_Work required_
From the listing below, count the lines where the string "title" occurs. Give the number, with no other words.

++++ Source data ++++

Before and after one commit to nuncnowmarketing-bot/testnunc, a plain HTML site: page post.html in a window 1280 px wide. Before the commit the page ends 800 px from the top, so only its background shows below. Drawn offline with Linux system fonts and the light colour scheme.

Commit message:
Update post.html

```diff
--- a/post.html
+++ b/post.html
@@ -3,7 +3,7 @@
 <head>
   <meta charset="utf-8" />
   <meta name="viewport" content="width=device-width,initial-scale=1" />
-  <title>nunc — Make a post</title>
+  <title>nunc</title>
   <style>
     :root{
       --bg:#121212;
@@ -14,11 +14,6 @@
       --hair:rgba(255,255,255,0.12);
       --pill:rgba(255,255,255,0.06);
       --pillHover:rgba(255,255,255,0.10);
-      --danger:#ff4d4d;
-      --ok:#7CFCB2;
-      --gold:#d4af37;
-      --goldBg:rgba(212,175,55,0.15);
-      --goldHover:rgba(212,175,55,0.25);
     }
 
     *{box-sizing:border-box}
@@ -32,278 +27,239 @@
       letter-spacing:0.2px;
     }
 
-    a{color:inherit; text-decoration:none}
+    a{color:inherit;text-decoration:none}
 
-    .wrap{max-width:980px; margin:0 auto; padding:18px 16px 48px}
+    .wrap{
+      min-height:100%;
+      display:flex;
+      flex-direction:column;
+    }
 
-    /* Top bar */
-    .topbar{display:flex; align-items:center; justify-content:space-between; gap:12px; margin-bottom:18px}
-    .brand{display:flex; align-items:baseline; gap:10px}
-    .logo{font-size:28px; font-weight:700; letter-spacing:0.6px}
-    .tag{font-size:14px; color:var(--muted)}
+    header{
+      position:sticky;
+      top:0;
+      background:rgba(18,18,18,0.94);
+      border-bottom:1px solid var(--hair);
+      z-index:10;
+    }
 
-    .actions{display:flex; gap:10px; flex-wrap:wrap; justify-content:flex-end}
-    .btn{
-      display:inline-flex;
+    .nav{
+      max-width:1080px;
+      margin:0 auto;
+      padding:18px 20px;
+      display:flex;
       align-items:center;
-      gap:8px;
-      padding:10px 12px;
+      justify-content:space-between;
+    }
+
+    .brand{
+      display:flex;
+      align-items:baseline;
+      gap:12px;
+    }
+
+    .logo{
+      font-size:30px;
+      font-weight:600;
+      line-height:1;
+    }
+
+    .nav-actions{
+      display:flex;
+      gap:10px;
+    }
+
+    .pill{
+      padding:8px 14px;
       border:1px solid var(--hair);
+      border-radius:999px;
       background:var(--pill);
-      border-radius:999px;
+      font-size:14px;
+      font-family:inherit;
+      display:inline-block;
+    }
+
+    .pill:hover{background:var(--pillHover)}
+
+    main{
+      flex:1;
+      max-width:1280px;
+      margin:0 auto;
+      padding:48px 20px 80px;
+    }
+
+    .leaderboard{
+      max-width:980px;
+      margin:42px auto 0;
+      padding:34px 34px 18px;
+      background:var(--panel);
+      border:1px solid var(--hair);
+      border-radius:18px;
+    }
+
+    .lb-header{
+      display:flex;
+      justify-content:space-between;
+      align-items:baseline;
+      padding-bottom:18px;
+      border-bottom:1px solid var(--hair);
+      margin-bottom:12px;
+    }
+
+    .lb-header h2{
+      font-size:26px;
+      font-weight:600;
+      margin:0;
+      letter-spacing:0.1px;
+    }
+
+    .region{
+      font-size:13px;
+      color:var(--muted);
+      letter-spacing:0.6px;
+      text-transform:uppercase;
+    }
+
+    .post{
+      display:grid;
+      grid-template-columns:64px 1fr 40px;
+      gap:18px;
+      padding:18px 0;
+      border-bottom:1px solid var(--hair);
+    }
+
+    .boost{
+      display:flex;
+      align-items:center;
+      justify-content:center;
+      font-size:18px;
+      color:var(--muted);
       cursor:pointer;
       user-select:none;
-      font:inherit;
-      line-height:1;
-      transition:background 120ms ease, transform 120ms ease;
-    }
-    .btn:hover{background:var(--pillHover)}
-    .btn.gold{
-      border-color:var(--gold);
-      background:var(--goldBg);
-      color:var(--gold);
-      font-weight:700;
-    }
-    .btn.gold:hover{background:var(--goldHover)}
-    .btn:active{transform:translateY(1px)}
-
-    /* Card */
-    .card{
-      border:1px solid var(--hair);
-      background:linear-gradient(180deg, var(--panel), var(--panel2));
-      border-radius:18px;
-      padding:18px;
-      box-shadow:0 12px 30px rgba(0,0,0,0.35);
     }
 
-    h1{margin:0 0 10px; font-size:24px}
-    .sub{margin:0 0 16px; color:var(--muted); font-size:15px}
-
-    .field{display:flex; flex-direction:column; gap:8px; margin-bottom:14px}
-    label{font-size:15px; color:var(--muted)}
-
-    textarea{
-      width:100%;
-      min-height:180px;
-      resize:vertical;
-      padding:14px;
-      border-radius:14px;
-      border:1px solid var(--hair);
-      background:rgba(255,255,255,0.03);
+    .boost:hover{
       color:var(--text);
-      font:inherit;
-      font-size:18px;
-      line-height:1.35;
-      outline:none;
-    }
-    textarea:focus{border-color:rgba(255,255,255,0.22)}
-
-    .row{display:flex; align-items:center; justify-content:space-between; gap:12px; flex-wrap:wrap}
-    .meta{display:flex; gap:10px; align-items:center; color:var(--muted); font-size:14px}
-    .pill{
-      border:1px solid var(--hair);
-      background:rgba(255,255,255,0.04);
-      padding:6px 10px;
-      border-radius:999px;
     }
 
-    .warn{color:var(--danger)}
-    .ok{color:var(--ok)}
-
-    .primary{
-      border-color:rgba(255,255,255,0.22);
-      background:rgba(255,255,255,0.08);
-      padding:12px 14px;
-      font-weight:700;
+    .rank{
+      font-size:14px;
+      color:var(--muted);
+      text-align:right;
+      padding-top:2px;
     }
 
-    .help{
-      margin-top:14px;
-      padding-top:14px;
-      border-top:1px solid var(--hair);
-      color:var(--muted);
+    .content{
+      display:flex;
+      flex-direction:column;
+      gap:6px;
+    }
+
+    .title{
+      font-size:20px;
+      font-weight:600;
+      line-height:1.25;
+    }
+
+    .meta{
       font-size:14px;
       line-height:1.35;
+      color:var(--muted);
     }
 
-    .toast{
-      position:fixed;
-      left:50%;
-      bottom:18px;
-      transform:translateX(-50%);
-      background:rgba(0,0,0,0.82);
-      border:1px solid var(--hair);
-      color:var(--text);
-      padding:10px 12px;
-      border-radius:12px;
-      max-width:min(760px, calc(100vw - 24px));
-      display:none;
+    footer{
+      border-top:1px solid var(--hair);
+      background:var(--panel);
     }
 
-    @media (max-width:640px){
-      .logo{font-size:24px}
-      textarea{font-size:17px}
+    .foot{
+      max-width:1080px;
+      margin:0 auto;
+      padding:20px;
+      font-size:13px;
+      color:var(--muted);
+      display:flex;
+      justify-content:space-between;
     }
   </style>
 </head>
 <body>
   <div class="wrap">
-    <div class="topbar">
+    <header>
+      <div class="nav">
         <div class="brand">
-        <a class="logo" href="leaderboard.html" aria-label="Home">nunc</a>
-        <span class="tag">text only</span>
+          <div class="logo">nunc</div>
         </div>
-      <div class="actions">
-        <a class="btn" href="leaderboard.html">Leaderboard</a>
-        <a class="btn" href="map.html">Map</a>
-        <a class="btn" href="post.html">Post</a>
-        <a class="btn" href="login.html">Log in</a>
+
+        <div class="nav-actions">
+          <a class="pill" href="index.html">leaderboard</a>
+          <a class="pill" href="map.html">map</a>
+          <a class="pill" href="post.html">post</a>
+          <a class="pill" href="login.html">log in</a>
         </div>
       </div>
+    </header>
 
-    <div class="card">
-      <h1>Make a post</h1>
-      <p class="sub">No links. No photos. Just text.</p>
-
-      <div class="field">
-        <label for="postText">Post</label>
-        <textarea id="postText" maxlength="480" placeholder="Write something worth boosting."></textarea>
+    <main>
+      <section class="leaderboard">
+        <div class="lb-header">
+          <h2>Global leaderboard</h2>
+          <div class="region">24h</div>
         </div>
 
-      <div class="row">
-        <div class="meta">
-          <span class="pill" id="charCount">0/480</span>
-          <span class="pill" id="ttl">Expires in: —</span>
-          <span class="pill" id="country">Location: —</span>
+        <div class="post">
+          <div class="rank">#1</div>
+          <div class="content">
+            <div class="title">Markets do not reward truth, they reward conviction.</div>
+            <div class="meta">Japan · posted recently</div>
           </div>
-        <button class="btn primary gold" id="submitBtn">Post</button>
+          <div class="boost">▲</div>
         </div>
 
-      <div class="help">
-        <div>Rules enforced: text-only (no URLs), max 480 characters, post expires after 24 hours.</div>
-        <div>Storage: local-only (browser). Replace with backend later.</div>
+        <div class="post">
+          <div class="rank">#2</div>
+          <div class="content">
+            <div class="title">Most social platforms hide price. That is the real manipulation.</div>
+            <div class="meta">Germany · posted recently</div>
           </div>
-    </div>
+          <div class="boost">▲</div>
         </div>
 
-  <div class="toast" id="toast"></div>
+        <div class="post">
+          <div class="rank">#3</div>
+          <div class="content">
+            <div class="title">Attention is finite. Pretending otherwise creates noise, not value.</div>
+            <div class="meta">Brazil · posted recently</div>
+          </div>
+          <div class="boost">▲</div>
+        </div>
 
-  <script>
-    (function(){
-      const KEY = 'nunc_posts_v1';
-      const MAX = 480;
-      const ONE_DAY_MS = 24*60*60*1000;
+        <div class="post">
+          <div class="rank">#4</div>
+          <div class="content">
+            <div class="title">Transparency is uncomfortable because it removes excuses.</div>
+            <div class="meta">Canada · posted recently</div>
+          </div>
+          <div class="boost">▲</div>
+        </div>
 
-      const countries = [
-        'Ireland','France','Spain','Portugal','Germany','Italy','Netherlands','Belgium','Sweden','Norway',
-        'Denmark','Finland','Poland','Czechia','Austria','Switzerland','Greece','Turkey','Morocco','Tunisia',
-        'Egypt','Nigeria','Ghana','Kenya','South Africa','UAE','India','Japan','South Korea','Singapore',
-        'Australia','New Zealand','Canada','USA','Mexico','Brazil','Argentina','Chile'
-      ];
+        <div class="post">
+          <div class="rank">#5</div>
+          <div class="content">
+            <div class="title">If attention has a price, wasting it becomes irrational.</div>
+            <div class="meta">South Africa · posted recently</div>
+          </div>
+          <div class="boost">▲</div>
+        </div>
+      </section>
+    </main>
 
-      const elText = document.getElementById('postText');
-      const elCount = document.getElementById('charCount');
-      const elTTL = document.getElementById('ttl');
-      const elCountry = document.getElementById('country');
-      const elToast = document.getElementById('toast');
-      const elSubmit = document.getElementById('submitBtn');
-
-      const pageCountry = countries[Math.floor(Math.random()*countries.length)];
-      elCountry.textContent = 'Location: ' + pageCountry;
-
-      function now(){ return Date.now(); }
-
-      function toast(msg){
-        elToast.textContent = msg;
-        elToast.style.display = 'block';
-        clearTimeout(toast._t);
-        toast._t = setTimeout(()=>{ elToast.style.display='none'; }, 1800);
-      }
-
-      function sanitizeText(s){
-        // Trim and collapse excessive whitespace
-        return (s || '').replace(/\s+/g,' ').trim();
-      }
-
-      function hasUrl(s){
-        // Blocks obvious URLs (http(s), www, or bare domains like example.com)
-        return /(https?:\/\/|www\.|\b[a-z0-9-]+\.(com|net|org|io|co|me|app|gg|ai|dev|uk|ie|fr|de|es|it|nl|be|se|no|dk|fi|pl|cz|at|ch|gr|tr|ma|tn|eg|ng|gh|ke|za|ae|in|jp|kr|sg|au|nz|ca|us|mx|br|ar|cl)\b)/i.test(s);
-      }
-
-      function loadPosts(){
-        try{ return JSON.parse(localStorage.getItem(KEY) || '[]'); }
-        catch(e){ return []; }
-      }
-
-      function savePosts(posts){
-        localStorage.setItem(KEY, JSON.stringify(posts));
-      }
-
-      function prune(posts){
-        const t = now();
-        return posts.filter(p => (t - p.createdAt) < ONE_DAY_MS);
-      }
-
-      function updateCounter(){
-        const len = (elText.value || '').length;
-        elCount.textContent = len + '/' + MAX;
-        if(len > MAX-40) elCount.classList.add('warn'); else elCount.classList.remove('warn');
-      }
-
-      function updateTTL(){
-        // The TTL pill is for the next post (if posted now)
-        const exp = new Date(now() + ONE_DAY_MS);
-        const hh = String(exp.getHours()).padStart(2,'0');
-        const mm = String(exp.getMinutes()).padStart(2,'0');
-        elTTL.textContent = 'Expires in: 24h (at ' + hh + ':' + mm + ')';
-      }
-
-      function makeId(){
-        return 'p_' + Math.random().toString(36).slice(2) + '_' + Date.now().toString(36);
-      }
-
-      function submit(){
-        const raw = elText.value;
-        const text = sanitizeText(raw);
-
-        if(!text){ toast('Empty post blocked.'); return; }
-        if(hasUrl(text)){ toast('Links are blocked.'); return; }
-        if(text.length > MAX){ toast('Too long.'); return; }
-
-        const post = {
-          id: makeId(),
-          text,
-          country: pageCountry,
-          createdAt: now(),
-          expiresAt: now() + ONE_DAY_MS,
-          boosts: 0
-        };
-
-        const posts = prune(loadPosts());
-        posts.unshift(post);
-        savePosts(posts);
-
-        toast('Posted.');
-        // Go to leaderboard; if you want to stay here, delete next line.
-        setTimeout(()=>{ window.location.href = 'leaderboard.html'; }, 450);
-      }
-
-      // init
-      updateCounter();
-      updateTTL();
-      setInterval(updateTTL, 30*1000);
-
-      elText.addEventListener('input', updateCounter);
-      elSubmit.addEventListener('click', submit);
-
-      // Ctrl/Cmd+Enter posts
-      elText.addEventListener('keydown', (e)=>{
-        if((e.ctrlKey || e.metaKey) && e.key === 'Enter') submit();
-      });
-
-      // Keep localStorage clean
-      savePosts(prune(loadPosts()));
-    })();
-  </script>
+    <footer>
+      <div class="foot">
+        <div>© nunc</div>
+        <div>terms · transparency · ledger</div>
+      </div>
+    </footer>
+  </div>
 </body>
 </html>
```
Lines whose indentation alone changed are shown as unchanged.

++++

_Written solution_
8